One University of Worcester student has been using the summer break to great effect – achieving a sporting milestone which will potentially take her one step closer to her international dream.
Sport and PE student Thea Brookes, who began her third year at the University of Worcester this week, plays cricket for Worcestershire CCC’s women’s first XI, and the all-rounder recently hit the first century of her senior career.
That came in a limited-overs clash with Wales, and Thea is hopeful that the ton, combined with her position as the county’s leading wicket taker for last season, will see her force her way into the England reckoning sooner rather than later.
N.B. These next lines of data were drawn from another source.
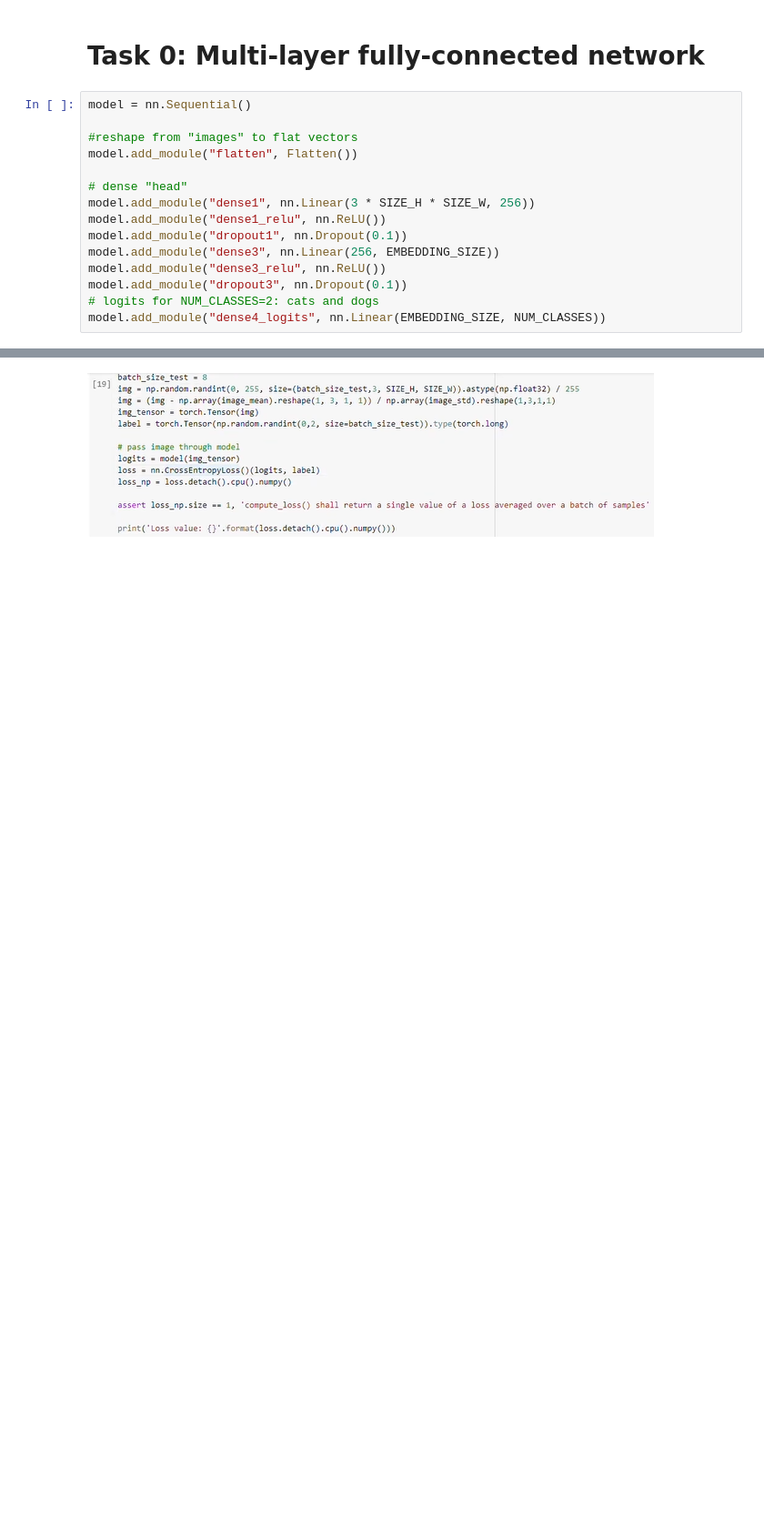
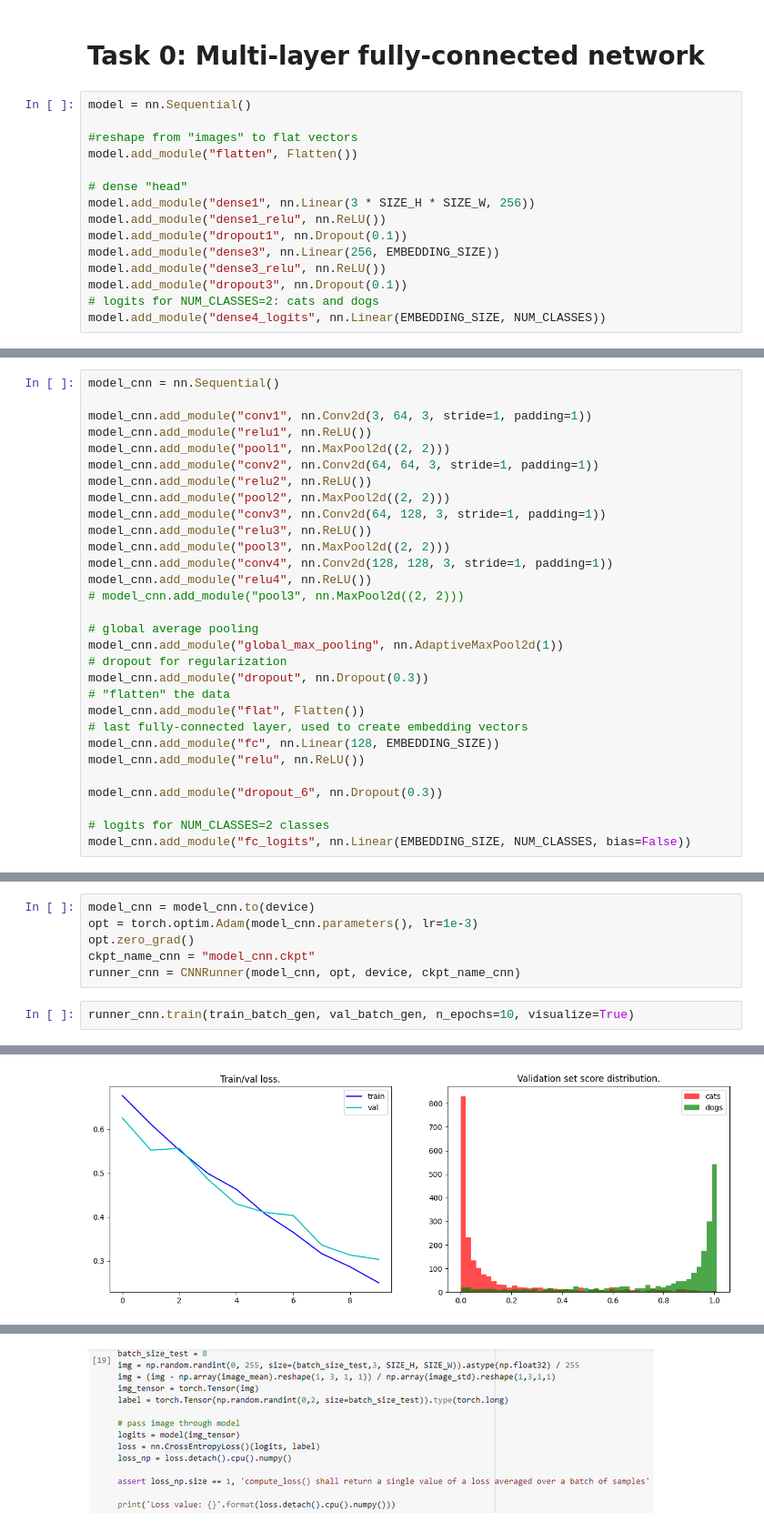
Before and after one commit to drybashlykov/study, a Jupyter notebook: notebooks/cats_vs_dogs.ipynb, the cells around one changed output, grey strips where cells are left out. Shown at 91% size. Drawn from its saved outputs; the diff is of its cells as text; blank space fills up the shorter version.

```diff
--- a/notebooks/cats_vs_dogs.ipynb
+++ b/notebooks/cats_vs_dogs.ipynb
@@ -382,0 +475,30 @@ Loss value: 0.6585608124732971
+# %%
+model_cnn = nn.Sequential()
+
+model_cnn.add_module("conv1", nn.Conv2d(3, 64, 3, stride=1, padding=1))
+model_cnn.add_module("relu1", nn.ReLU())
+model_cnn.add_module("pool1", nn.MaxPool2d((2, 2)))
+model_cnn.add_module("conv2", nn.Conv2d(64, 64, 3, stride=1, padding=1))
+model_cnn.add_module("relu2", nn.ReLU())
+model_cnn.add_module("pool2", nn.MaxPool2d((2, 2)))
+model_cnn.add_module("conv3", nn.Conv2d(64, 128, 3, stride=1, padding=1))
+model_cnn.add_module("relu3", nn.ReLU())
+model_cnn.add_module("pool3", nn.MaxPool2d((2, 2)))
+model_cnn.add_module("conv4", nn.Conv2d(128, 128, 3, stride=1, padding=1))
+model_cnn.add_module("relu4", nn.ReLU())
+# model_cnn.add_module("pool3", nn.MaxPool2d((2, 2)))
+
+# global average pooling
+model_cnn.add_module("global_max_pooling", nn.AdaptiveMaxPool2d(1))
+# dropout for regularization
+model_cnn.add_module("dropout", nn.Dropout(0.3))
+# "flatten" the data
+model_cnn.add_module("flat", Flatten())
+# last fully-connected layer, used to create embedding vectors
+model_cnn.add_module("fc", nn.Linear(128, EMBEDDING_SIZE))
+model_cnn.add_module("relu", nn.ReLU())
+
+model_cnn.add_module("dropout_6", nn.Dropout(0.3))
+
+# logits for NUM_CLASSES=2 classes
+model_cnn.add_module("fc_logits", nn.Linear(EMBEDDING_SIZE, NUM_CLASSES, bias=False))
@@ -382,0 +525,9 @@ Loss value: 0.6585608124732971
+# %%
+model_cnn = model_cnn.to(device)
+opt = torch.optim.Adam(model_cnn.parameters(), lr=1e-3)
+opt.zero_grad()
+ckpt_name_cnn = "model_cnn.ckpt"
+runner_cnn = CNNRunner(model_cnn, opt, device, ckpt_name_cnn)
+# %%
+runner_cnn.train(train_batch_gen, val_batch_gen, n_epochs=10, visualize=True)
+# %% [output]
@@ -382,0 +535 @@ Loss value: 0.6585608124732971
+[figure, added]
```
Also changed, not shown: parts of 13 cells of this notebook, 3 other files.
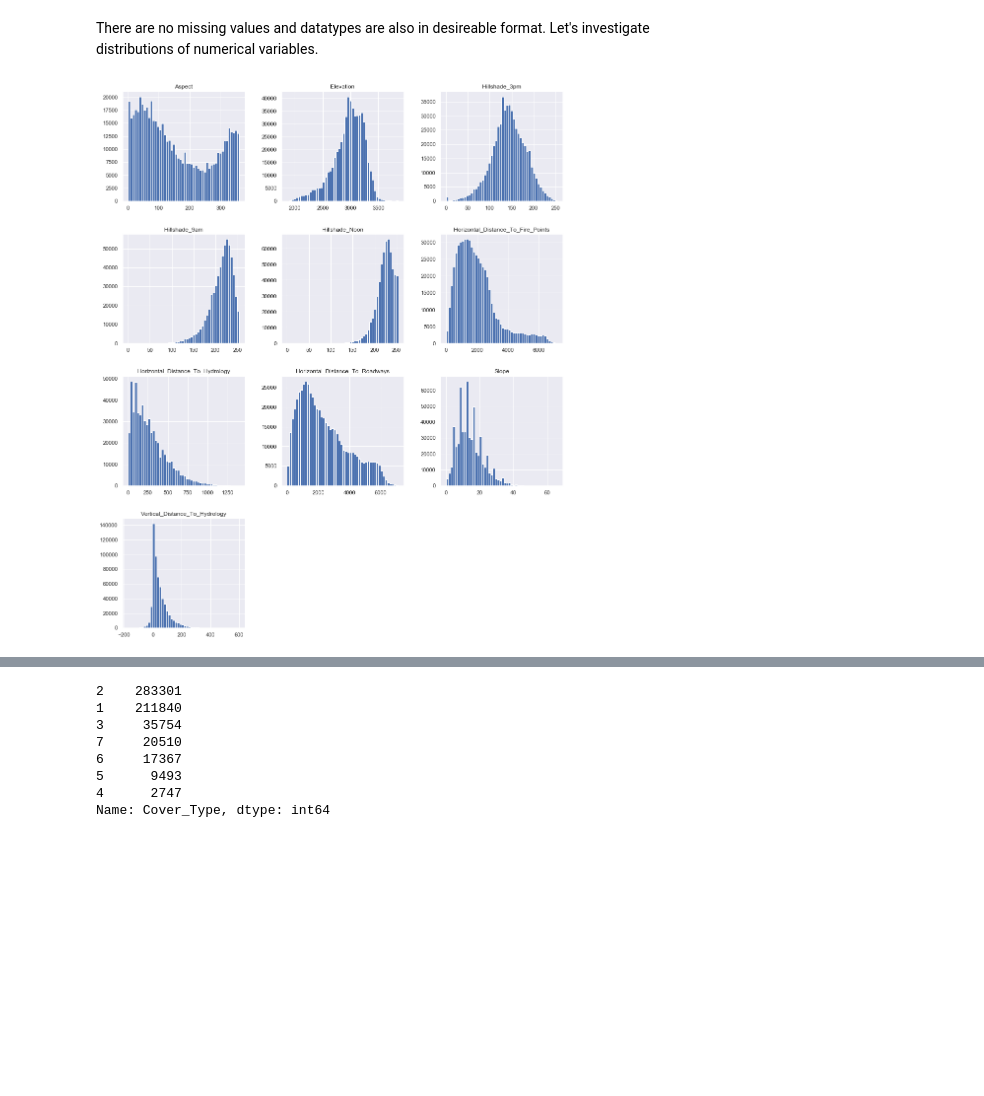
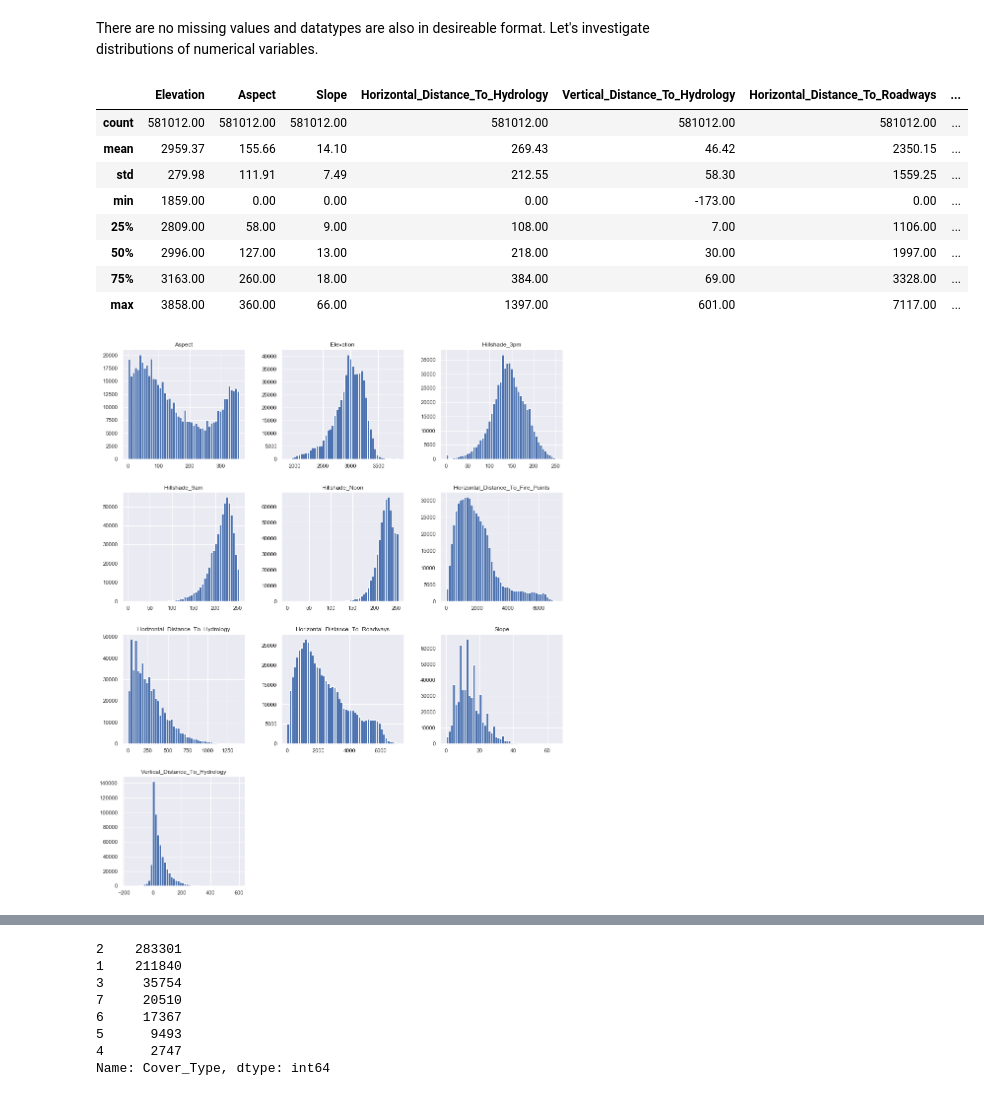
Before and after one commit to mskl/ist-mi-cdadosi7, a Jupyter notebook: project/joona_project_forestry.ipynb, the cells around one changed output, grey strips where cells are left out. Saved outputs shown, nothing was run; the diff lists cells and outputs as text; code cells hidden in the pictures; blank space fills up the shorter version.

```diff
--- a/project/joona_project_forestry.ipynb
+++ b/project/joona_project_forestry.ipynb
@@ -83,12 +69,28 @@ memory usage: 243.8 MB
 # %% [markdown]
 There are no missing values and datatypes are also in desireable format. Let's investigate distributions of numerical variables.
 # %%
+# Setting display format
+pd.set_option('display.float_format', lambda x: '%.2f' % x)
+
 # Extracting columns containing numerical values
 numerical = ['Elevation', 'Aspect', 'Slope', 'Horizontal_Distance_To_Hydrology',
              'Vertical_Distance_To_Hydrology', 'Horizontal_Distance_To_Roadways',
              'Hillshade_9am', 'Hillshade_Noon', 'Hillshade_3pm', 'Horizontal_Distance_To_Fire_Points']
 
-data[numerical].hist(figsize=(16, 20), bins=50);
+# Describing numerical variables
+data[numerical].describe()
 # %% [output]
-[figure, removed]
+|  | Elevation | Aspect | Slope | Horizontal_Distance_To_Hydrology | Vertical_Distance_To_Hydrology | Horizontal_Distance_To_Roadways | ... |
+| count | 581012.00 | 581012.00 | 581012.00 | 581012.00 | 581012.00 | 581012.00 | ... |
+| mean | 2959.37 | 155.66 | 14.10 | 269.43 | 46.42 | 2350.15 | ... |
+| std | 279.98 | 111.91 | 7.49 | 212.55 | 58.30 | 1559.25 | ... |
+| min | 1859.00 | 0.00 | 0.00 | 0.00 | -173.00 | 0.00 | ... |
+| 25% | 2809.00 | 58.00 | 9.00 | 108.00 | 7.00 | 1106.00 | ... |
+| 50% | 2996.00 | 127.00 | 13.00 | 218.00 | 30.00 | 1997.00 | ... |
+| 75% | 3163.00 | 260.00 | 18.00 | 384.00 | 69.00 | 3328.00 | ... |
+| max | 3858.00 | 360.00 | 66.00 | 1397.00 | 601.00 | 7117.00 | ... |
+# %%
+data[numerical].hist(figsize=(16, 20), bins=50);
+# %% [output]
+[figure, added]
 # %% [markdown]
```
Also changed, not shown: parts of 17 cells of this notebook.
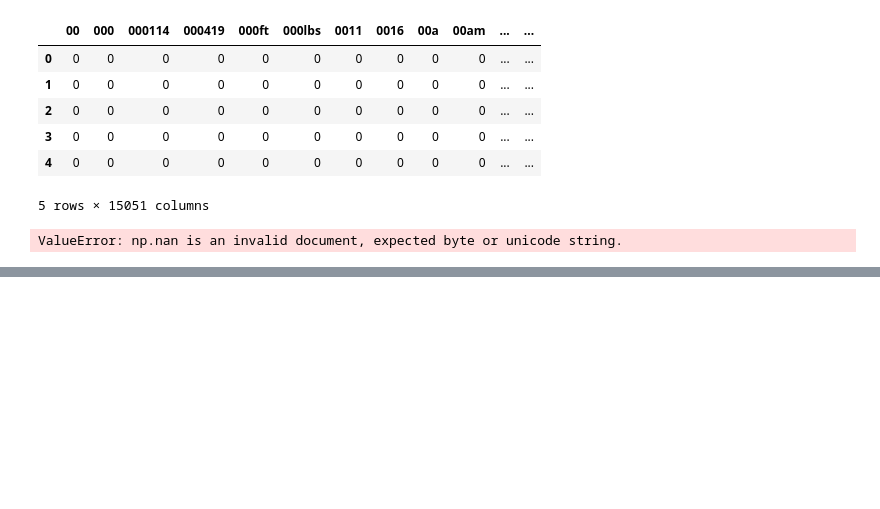
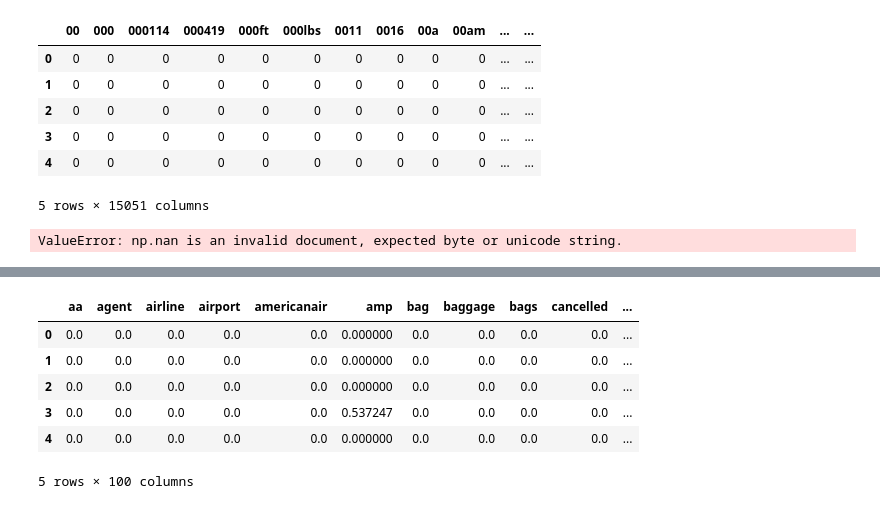
Before and after one commit to saurin33/Sentiment_anaysis, a Jupyter notebook: tweets.ipynb, the cells around one changed output, grey strips where cells are left out. Cells and saved outputs as stored; diff of their text form; code cells hidden in the pictures; blank space fills up the shorter version.

```diff
--- a/tweets.ipynb
+++ b/tweets.ipynb
@@ -124,0 +252,4 @@ ValueError: np.nan is an invalid document, expected byte or unicode string.
+# %%
+vect = TfidfVectorizer(ngram_range=(1,2), max_features=100, token_pattern=my_pattern, stop_words='english')
+# %%
+vect.fit(tweets.text)
@@ -124,0 +264,15 @@ ValueError: np.nan is an invalid document, expected byte or unicode string.
+# %%
+# transforming
+X_text = vect.transform(tweets.text)
+# %%
+X_df = pd.DataFrame(X_text.toarray(), columns=vect.get_feature_names())
+# %%
+X_df.head()
+# %% [output]
+|  | aa | agent | airline | airport | americanair | amp | bag | baggage | bags | cancelled | ... |
+| 0 | 0.0 | 0.0 | 0.0 | 0.0 | 0.0 | 0.000000 | 0.0 | 0.0 | 0.0 | 0.0 | ... |
+| 1 | 0.0 | 0.0 | 0.0 | 0.0 | 0.0 | 0.000000 | 0.0 | 0.0 | 0.0 | 0.0 | ... |
+| 2 | 0.0 | 0.0 | 0.0 | 0.0 | 0.0 | 0.000000 | 0.0 | 0.0 | 0.0 | 0.0 | ... |
+| 3 | 0.0 | 0.0 | 0.0 | 0.0 | 0.0 | 0.537247 | 0.0 | 0.0 | 0.0 | 0.0 | ... |
+| 4 | 0.0 | 0.0 | 0.0 | 0.0 | 0.0 | 0.000000 | 0.0 | 0.0 | 0.0 | 0.0 | ... |
+5 rows × 100 columns
```
Also changed, not shown: parts of 30 cells of this notebook.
“At the moment I’m involved with the England Development Pathway,” the 20 year-old explains. “Put simply, that is the third level of the international system, after the national squad and the Academy.
“I’ve played cricket since I was about four or five years old, so it’s always been an ambition for me to play internationally. Hopefully, given some of the performances I’ve put in this year, my name is in the frame.”
As well as possessing realistic international cricket ambitions, Thea is also heavily involved with netball at the University of Worcester, chairing the Netball Society and working at the University of Worcester Arena.
The new venue, specifically designed to host top level able-bodied and disabled sport, has allowed the University to enhance its reputation as a leading sporting institution.
Thea says: “The opportunities in terms of sport are endless now. As a netball team, we are going from one training session a week to five, and the University is really increasing its focus on the sport, which is great.
“But the Arena is so inclusive and diverse – a number of different sports will benefit. The new students coming here in September have a very exciting few years ahead of them.
“One of the most rewarding things I’ve done at university was having the opportunity to coach disabled children at the University of Worcester Arena. They were so eager and enthusiastic – they were a joy to coach and the University’s commitment to disability sport has made me strongly consider a career in this field.”